THE Infrastructure Development Bank of Zimbabwe, in partnership with Kariba Municipality, on Monday launched three housing projects that will see the development of about 1 550 low, medium and high density stands at a cost of $15 million.
The project, which has already commenced will see the delivery of a total of 1 557 residential stands in Baobab Ridge Extension, Batonga Kasese Main and Kasese Extension. Some civil works have started at the three sites, involving the development of onsite and offsite infrastructure including tarred roads, water, electricity and sewer.
Some of the stands in Kasese Extension suburb will be allocated to 391 families who are to be relocated from Mahombekombe, a township build under the electricity lines.
The township consists of houses built for the workers during the construction of Lake Kariba in the 50s.
Speaking at the ground-breaking ceremony in the resort town, Finance and Economic Planning Minister Patrick Chinamasa said the development of housing infrastructure would go a long way in helping reduce the national housing backlog.
Zimbabwe’s housing shortage is estimated at 1,25 million units which translates to a national backlog of five million citizens or more than 40 percent of total population.
“I am happy that IDBZ is making significant strides in executing its mandate of spearheading the development of infrastructure in Zimbabwe,” said Minister Chinamasa.
“Developing housing infrastructure for our people is a worthwhile investment that will go a long way in transforming their livelihoods.
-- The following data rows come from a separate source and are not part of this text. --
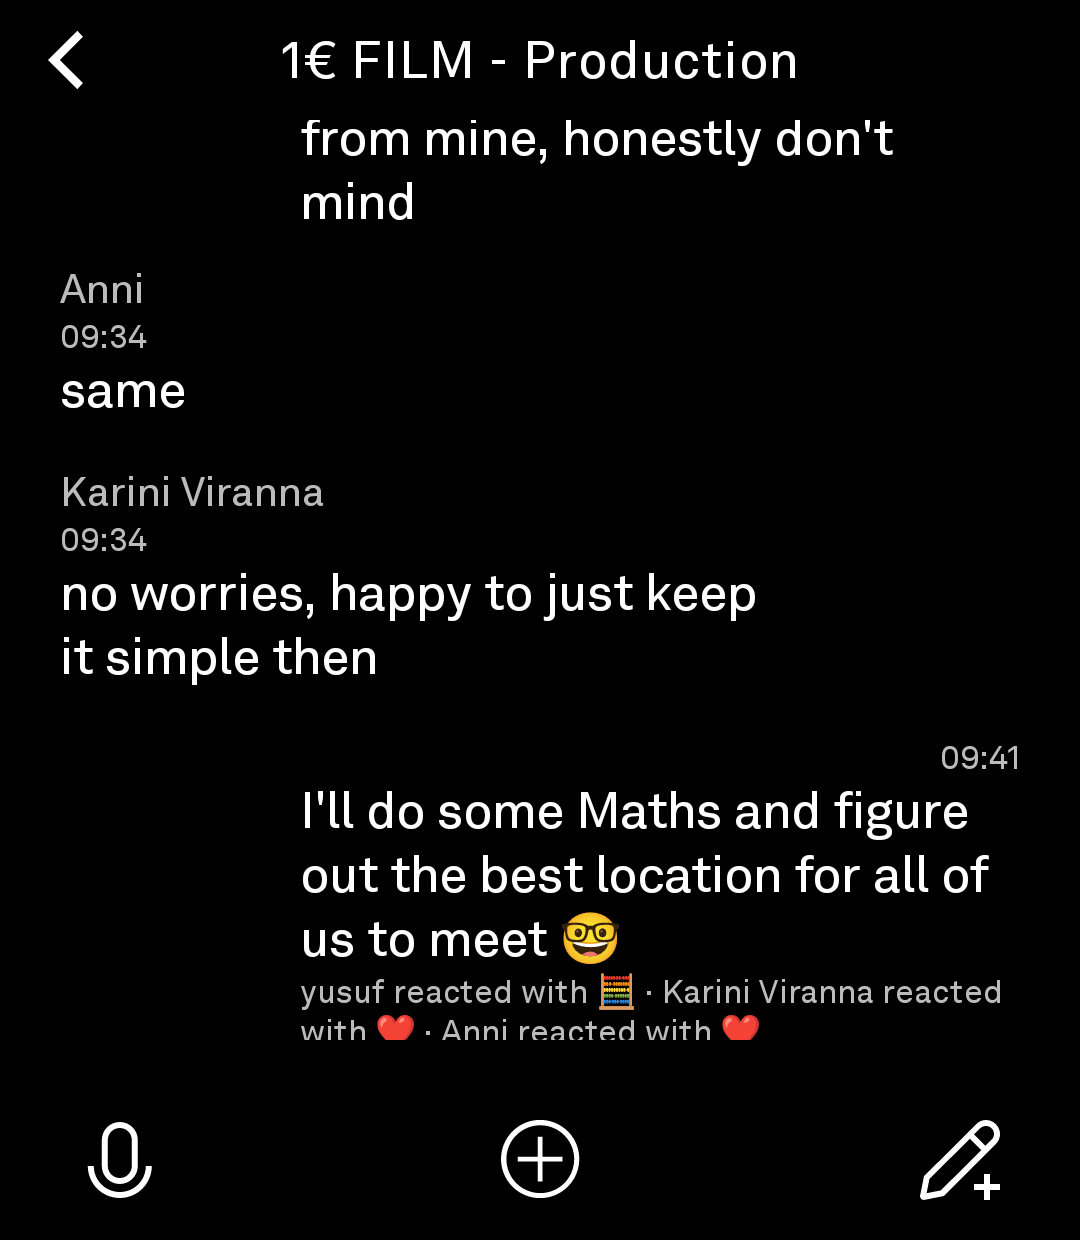
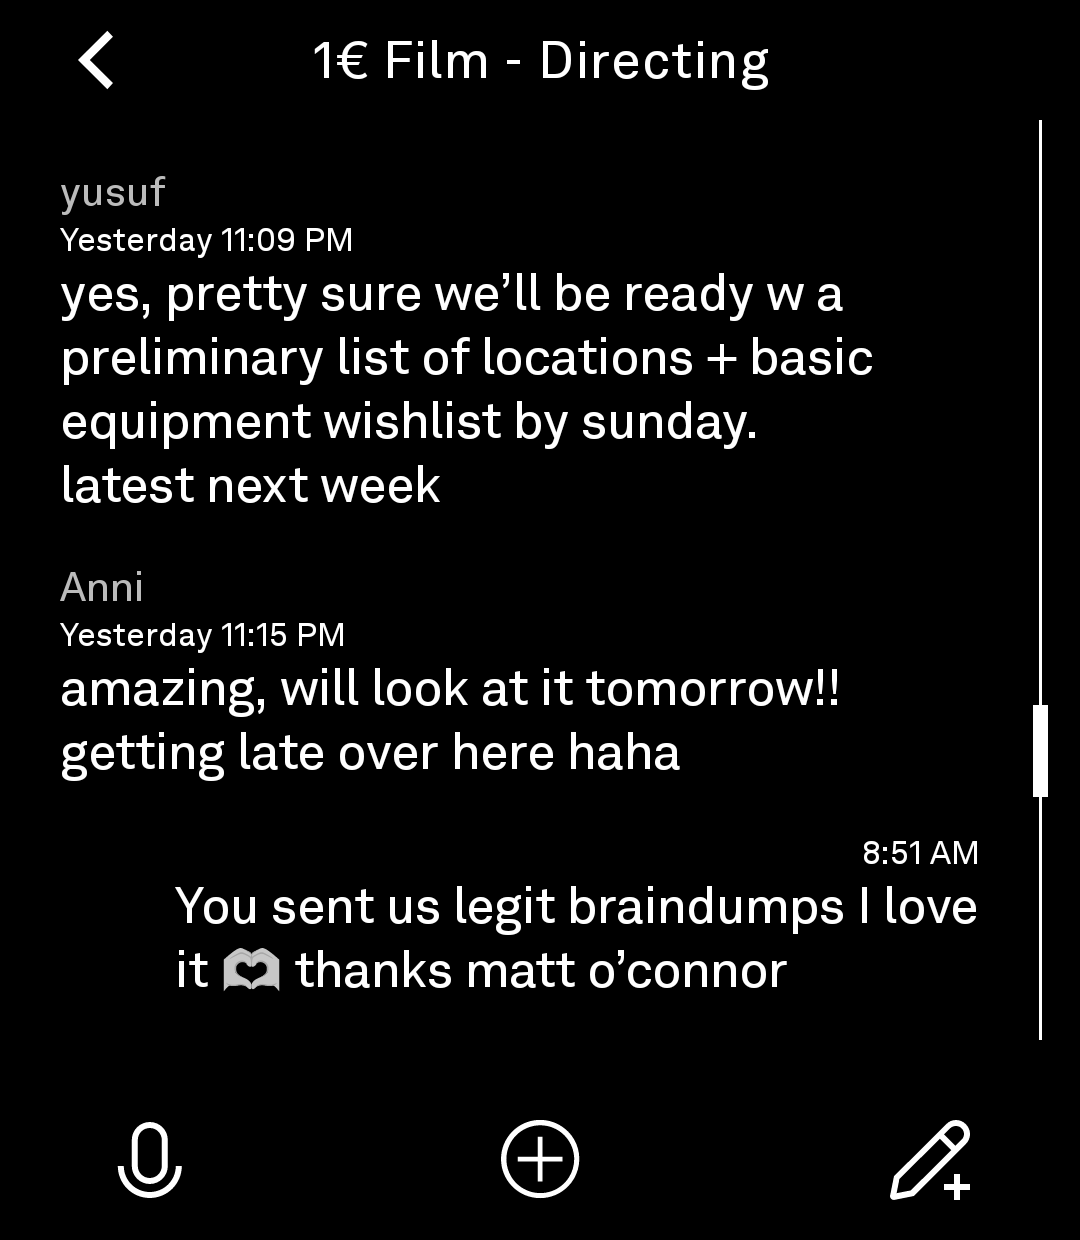
Screenshots: group + thread recaptured (monochrome), README shows search + voice recorder

diff --git a/README.md b/README.md
@@ -18,14 +18,16 @@ Chats is currently in **beta**. It is suitable for daily use; features and behav
 
 # Screenshots
 
-The chat list, a 1:1 thread, a group thread, the networks panel, and settings on a Light Phone III (light-on-black):
+The chat list, a 1:1 thread, a group thread, search, the networks panel, settings, and the voice-note recorder on a Light Phone III (monochrome):
 
 <p align="center">
   <img src="screenshots/list.png" width="32%" alt="Chat list" />
   <img src="screenshots/thread.png" width="32%" alt="1:1 thread" />
   <img src="screenshots/group.png" width="32%" alt="Group thread" />
+  <img src="screenshots/search.png" width="32%" alt="Search" />
   <img src="screenshots/networks.png" width="32%" alt="Networks" />
   <img src="screenshots/settings.png" width="32%" alt="Settings" />
+  <img src="screenshots/voice-recording.png" width="32%" alt="Voice-note recorder" />
 </p>
 
 ---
We should all support this important investment.
“Government stands ready to support projects that will positively contribute to the welfare of Zimbabweans.”
Some of the housing projects that have been implemented include Marimba Housing Scheme in Harare, which consists of high and low density suburbs and Clipsham Housing Project in Masvingo in Harare. The bank will soon be rolling out similar projects in Gwanda, Plumtree, Bulawayo, Zvishavane, Chiredzi, Beibridge and Chipinge.
Minister Chinamasa said the Government was looking at improving service delivery by local authorities by ensuring provision of adequate public infrastructure.
“Inadequate offsite and onsite infrastructure has been hindering housing delivery in the country. Furthermore, our people continue to be exposed to healthy risk in areas without supporting sanitation facilities,” added Minister Chinamasa.
He said the rapid urbanisation has led to challenges including emergence of urban slim dwellings, overcrowded settlements, poor environmental healthy and hygienic standards, public health risks and rising crime levels.
Rapid urbanisation has also resulted in high demand for scarce urban land and jobs as well as placing immense pressure on the supporting infrastructure.
Further, the cost of urban land and houses was now beyond the reach of many Zimbabweans.